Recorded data
· · · ·
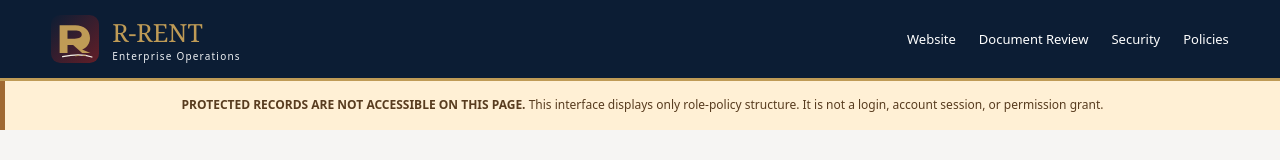
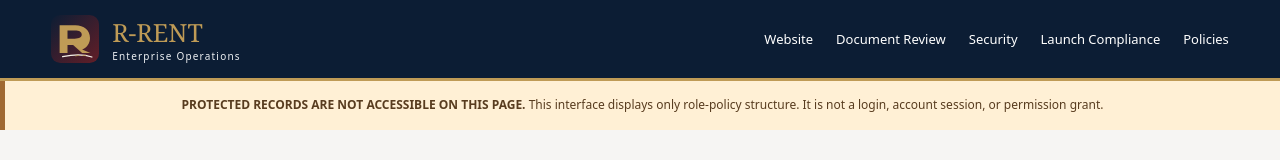
Before and after one commit to ceortpsc/R-rent-rental-car-company, a website: page operations.html in a window 1280 px wide. Shown: the top 160 px of the page. Drawn offline with Linux system fonts and the light colour scheme; no server answers.

Commit message:
feat(launch): wire launch dashboard, read-only API route, navigation, syntax and OpenAPI contract

```diff
--- a/operations.html
+++ b/operations.html
@@ -6,7 +6,7 @@
 <link rel="icon" type="image/svg+xml" href="/assets/r-rent-brand-icon.svg"><link rel="stylesheet" href="/operations.css">
 </head><body>
 <a class="skip" href="#app">Skip to dashboard</a>
-<header class="masthead"><a href="/" class="brand"><img src="/assets/r-rent-brand-icon.svg" width="48" height="48" alt=""><span>R-RENT <small>Enterprise Operations</small></span></a><nav><a href="/">Website</a><a href="/signing">Document Review</a><a href="/security">Security</a><a href="/terms">Policies</a></nav></header>
+<header class="masthead"><a href="/" class="brand"><img src="/assets/r-rent-brand-icon.svg" width="48" height="48" alt=""><span>R-RENT <small>Enterprise Operations</small></span></a><nav><a href="/">Website</a><a href="/signing">Document Review</a><a href="/security">Security</a><a href="/launch">Launch Compliance</a><a href="/terms">Policies</a></nav></header>
 <div class="guard"><strong>PROTECTED RECORDS ARE NOT ACCESSIBLE ON THIS PAGE.</strong> This interface displays only role-policy structure. It is not a login, account session, or permission grant.</div>
 <main id="app" class="shell">
 <section class="lead"><div><div class="eyebrow">R-RENT CONTROL CENTER / ARCHITECTURE</div><h1>Enterprise Operations</h1><p>Governed customer experience, fleet, verification, contracts, finance, cybersecurity, configurations and data retention—each with least-privilege boundaries and auditable decisions.</p></div><div class="review-status"><span id="service-state">Checking public system status…</span><strong>Production protected access remains gated</strong></div></section>
```
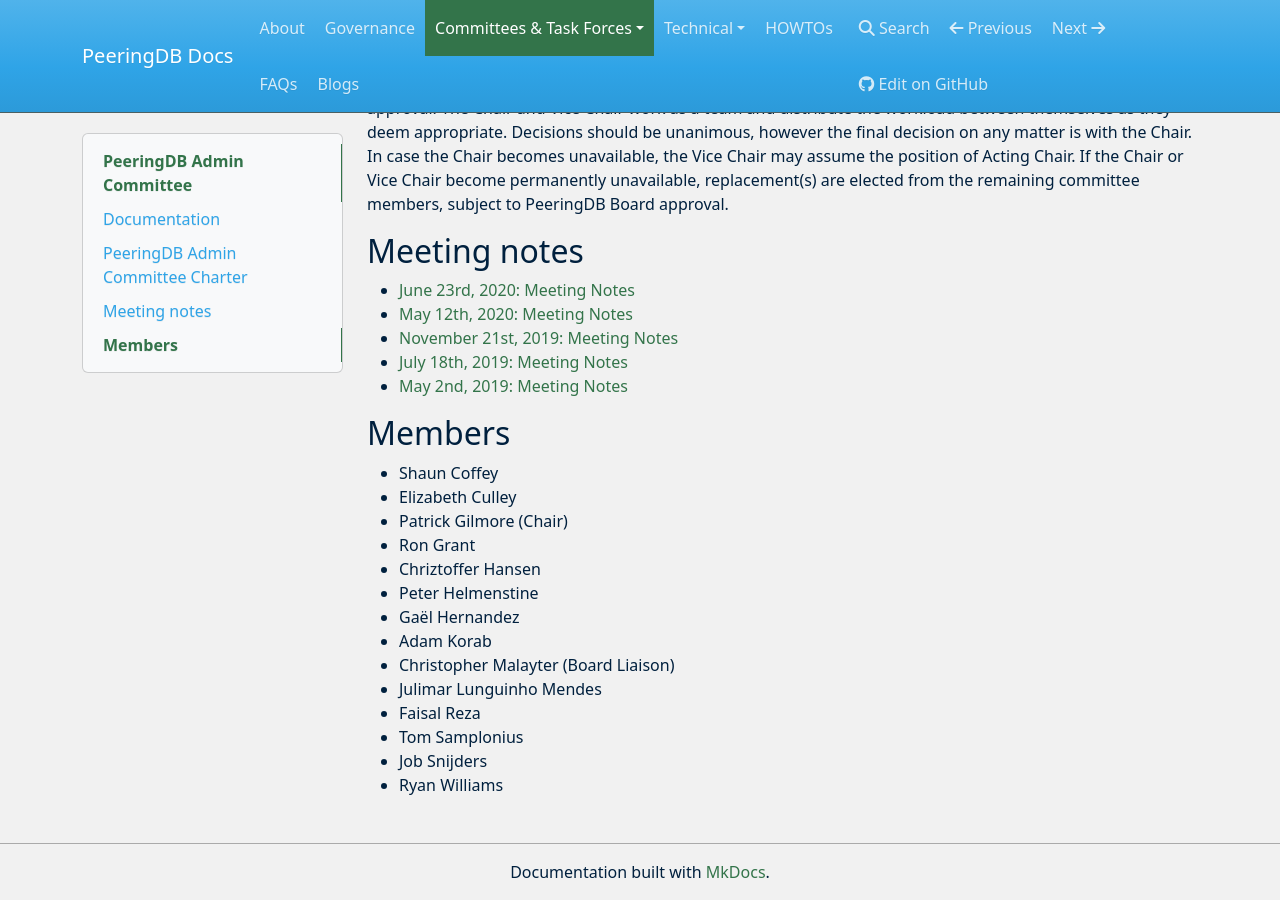
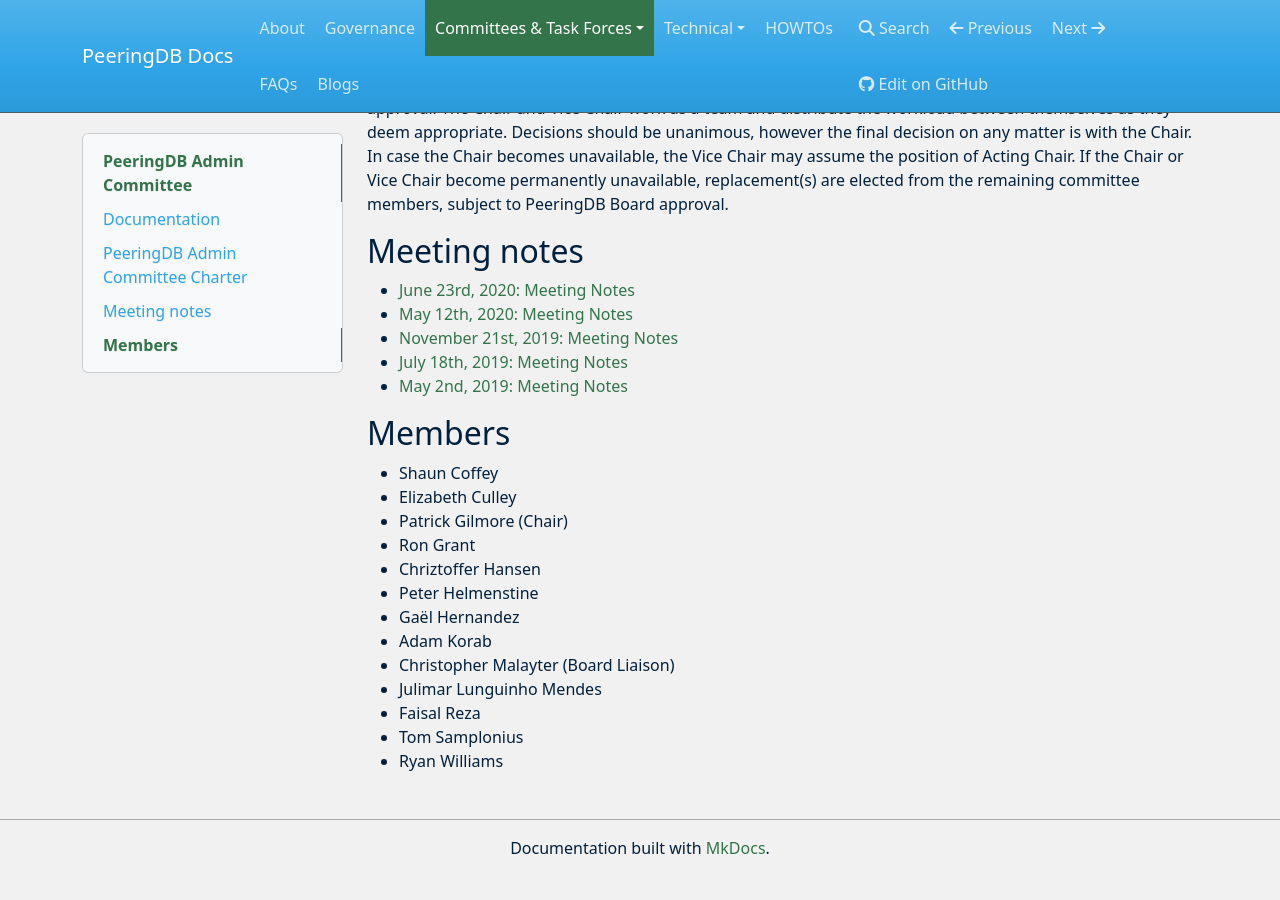
Before and after one commit to peeringdb/docs, an MkDocs documentation site: the page built from docs/committee/admin/index.md, in a window 1280 px wide and 900 px high, scrolled down 1993 px. Built offline with MkDocs 1.6.1, drawn with Linux system fonts in a browser that asks for light colours; nearby versions of some CDN libraries; after the commit the page ends 2869 px from its top, so only the background shows below that.

Commit message:
Remove Job from AC.

```diff
--- a/docs/committee/admin/index.md
+++ b/docs/committee/admin/index.md
@@ -30,5 +30,4 @@
 - Julimar Lunguinho Mendes
 - Faisal Reza
 - Tom Samplonius
-- Job Snijders
 - Ryan Williams
```
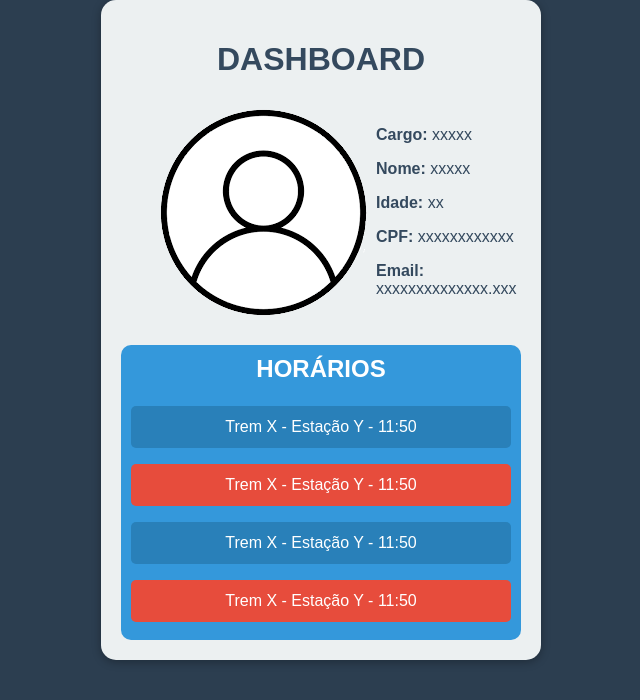
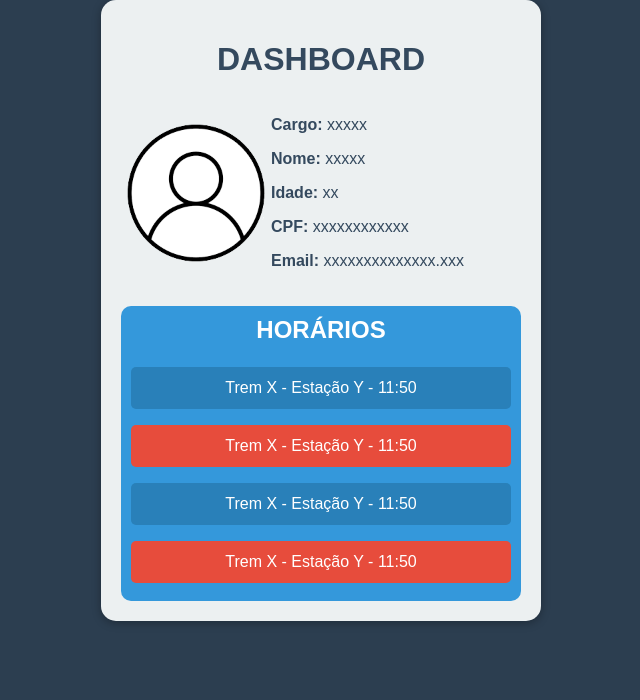
Before and after one commit to Lucascode06/SA---Thomas-o-Trem, a PHP site: page /dashboard.html in a window 1280 px wide. Shown: the top 700 px of the page, without its empty margins (319-959 px from the left). Run offline with PHP 8.4, Linux system fonts and the light colour scheme.

Commit message:
Add-dash ajuste

```diff
--- a/DASHBOARD.css
+++ b/DASHBOARD.css
@@ -25,9 +25,9 @@ header {
     margin-bottom: 20px;
 }
 
-.logo {
-    width: 40px;
-    height: 40px;
+#perfil {
+    width: 150px;
+    height:150px;
 }
 
 .user-details {
--- a/dashboard.html
+++ b/dashboard.html
@@ -13,7 +13,7 @@
         </header>
         <div class="user-info">
             <div class="logo"></div>
-            <img src="logo.png" alt="">
+            <img id="perfil" src="logo.png" alt="">
             <div class="user-details">
                 <p><strong>Cargo:</strong> xxxxx</p>
                 <p><strong>Nome:</strong> xxxxx</p>
```
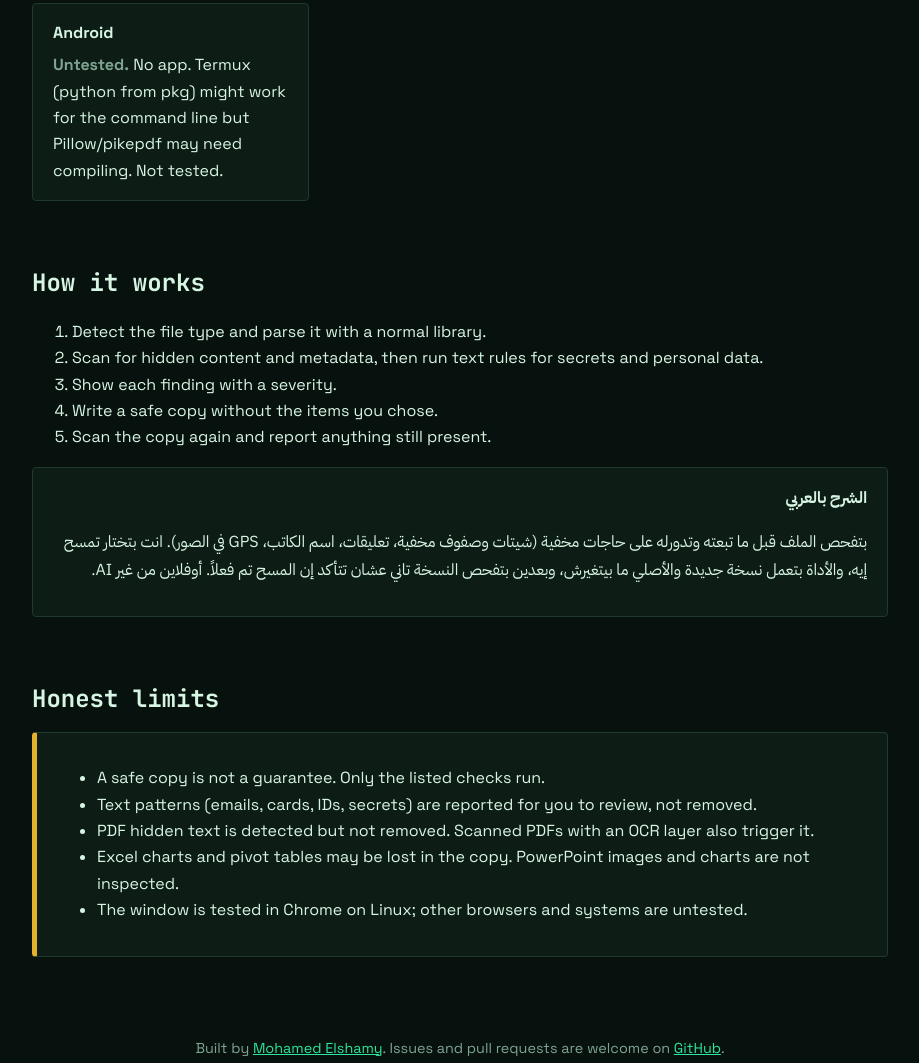
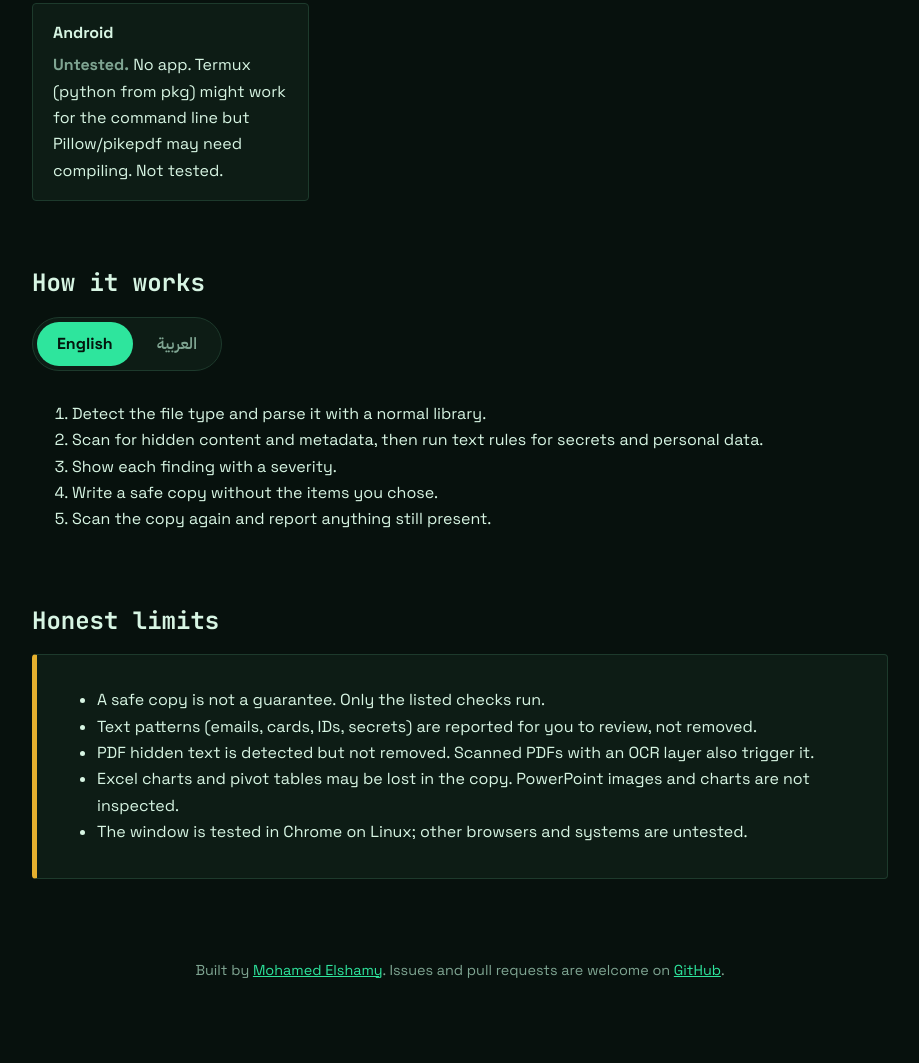
Before and after one commit to Hamasa-ElShamy/beforeshare, a plain HTML site: page docs/index.html in a window 1280 px wide. Shown: the part 3432-4495 px from the top of the page, without its empty margins (180-1099 px from the left). After the commit the page ends 4474 px from the top, so only its background shows below. Drawn offline with Linux system fonts and the light colour scheme.

Commit message:
Add Arabic/English toggle for the explainer (localStorage, browser-language default)

```diff
--- a/docs/index.html
+++ b/docs/index.html
@@ -40,6 +40,11 @@ h1{font-family:var(--head);font-size:clamp(2rem,8vw,2.8rem);overflow-wrap:break-
 .card{transition:border-color .25s var(--ease-out),transform .25s var(--ease-out)}
 .card:hover{border-color:var(--acc);transform:translateY(-2px)}
 @media (prefers-reduced-motion:reduce){*,*:before,*:after{animation:none!important;transition:none!important}}
+
+/* language toggle */
+.langtoggle{display:inline-flex;gap:4px;margin:0 0 14px;background:var(--card);border:1px solid var(--line);border-radius:99px;padding:4px}
+.langtoggle button{border:0;background:transparent;color:var(--mut);font:inherit;font-weight:600;min-height:44px;padding:8px 20px;border-radius:99px;cursor:pointer;transition:background .2s var(--ease-out),color .2s var(--ease-out)}
+.langtoggle button[aria-pressed="true"]{background:var(--acc);color:var(--accfg)}
 </style></head><body>
 <header class="hero"><div class="wrap"><h1>BeforeShare</h1><p class="tag">Your files may reveal more than you think. Check them before you share.</p>
 <a class="btn" href="https://github.com/mohamed-elshamy-ai/beforeshare">View on GitHub</a><a class="btn alt" href="#install">Install</a>
@@ -103,9 +108,24 @@ beforeshare scan yourfile.xlsx
 beforeshare-gui</code></pre><div><span class="ok"><b>Tested.</b></span> Tested on Linux (Python 3.10). The window is tested in Chrome.</div></div>
 <div class="card"><h3>Android</h3><div><span class="mut"><b>Untested.</b></span> No app. Termux (python from pkg) might work for the command line but Pillow/pikepdf may need compiling. Not tested.</div></div>
 </div></section>
-<section><h2>How it works</h2><ol><li>Detect the file type and parse it with a normal library.</li><li>Scan for hidden content and metadata, then run text rules for secrets and personal data.</li><li>Show each finding with a severity.</li><li>Write a safe copy without the items you chose.</li><li>Scan the copy again and report anything still present.</li></ol>
-<div class="card" dir="rtl" lang="ar" style="text-align:start"><b>الشرح بالعربي</b><p>بتفحص الملف قبل ما تبعته وتدورله على حاجات مخفية (شيتات وصفوف مخفية، تعليقات، اسم الكاتب، GPS في الصور). انت بتختار تمسح إيه، والأداة بتعمل نسخة جديدة والأصلي ما بيتغيرش، وبعدين بتفحص النسخة تاني عشان تتأكد إن المسح تم فعلاً. أوفلاين من غير AI.</p></div></section>
+<section class="how-section"><h2><span class="lang-en">How it works</span><span class="lang-ar" hidden>إزاي بيشتغل</span></h2><div class="langtoggle" role="group" aria-label="Language / اللغة"><button type="button" data-lang="en" aria-pressed="true">English</button><button type="button" data-lang="ar" aria-pressed="false">العربية</button></div><div class="lang-en"><ol><li>Detect the file type and parse it with a normal library.</li><li>Scan for hidden content and metadata, then run text rules for secrets and personal data.</li><li>Show each finding with a severity.</li><li>Write a safe copy without the items you chose.</li><li>Scan the copy again and report anything still present.</li></ol>
+</div><div class="card lang-ar" dir="rtl" lang="ar" style="text-align:start"><b>الشرح بالعربي</b><p>بتفحص الملف قبل ما تبعته وتدورله على حاجات مخفية (شيتات وصفوف مخفية، تعليقات، اسم الكاتب، GPS في الصور). انت بتختار تمسح إيه، والأداة بتعمل نسخة جديدة والأصلي ما بيتغيرش، وبعدين بتفحص النسخة تاني عشان تتأكد إن المسح تم فعلاً. أوفلاين من غير AI.</p></div></section>
 <section><h2>Honest limits</h2><div class="card warn"><ul><li>A safe copy is not a guarantee. Only the listed checks run.</li><li>Text patterns (emails, cards, IDs, secrets) are reported for you to review, not removed.</li><li>PDF hidden text is detected but not removed. Scanned PDFs with an OCR layer also trigger it.</li><li>Excel charts and pivot tables may be lost in the copy. PowerPoint images and charts are not inspected.</li><li>The window is tested in Chrome on Linux; other browsers and systems are untested.</li></ul></div></section>
 </main>
 <footer>Built by <a href="https://github.com/mohamed-elshamy-ai">Mohamed Elshamy</a>. Issues and pull requests are welcome on <a href="https://github.com/mohamed-elshamy-ai/beforeshare">GitHub</a>.</footer>
-</body></html>
+<script>
+(function(){
+ var KEY='site-lang';
+ function apply(lang){
+  document.querySelectorAll('.lang-en').forEach(function(e){e.hidden=lang!=='en'});
+  document.querySelectorAll('.lang-ar').forEach(function(e){e.hidden=lang!=='ar'});
+  document.querySelectorAll('.langtoggle button').forEach(function(b){b.setAttribute('aria-pressed',b.dataset.lang===lang?'true':'false')});
+  document.querySelectorAll('.how-section').forEach(function(s){s.dir=lang==='ar'?'rtl':'ltr'});
+  try{localStorage.setItem(KEY,lang)}catch(e){}
+ }
+ var def=(navigator.language||'en').toLowerCase().indexOf('ar')===0?'ar':'en';
+ var saved=null; try{saved=localStorage.getItem(KEY)}catch(e){}
+ apply(saved||def);
+ document.querySelectorAll('.langtoggle button').forEach(function(b){b.addEventListener('click',function(){apply(b.dataset.lang)})});
+})();
+</script></body></html>
```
· · · ·
● **Task**:
After reading the entries above, state the number of lines that contain the word "padding", adding nothing else.

● **Answer box**:
2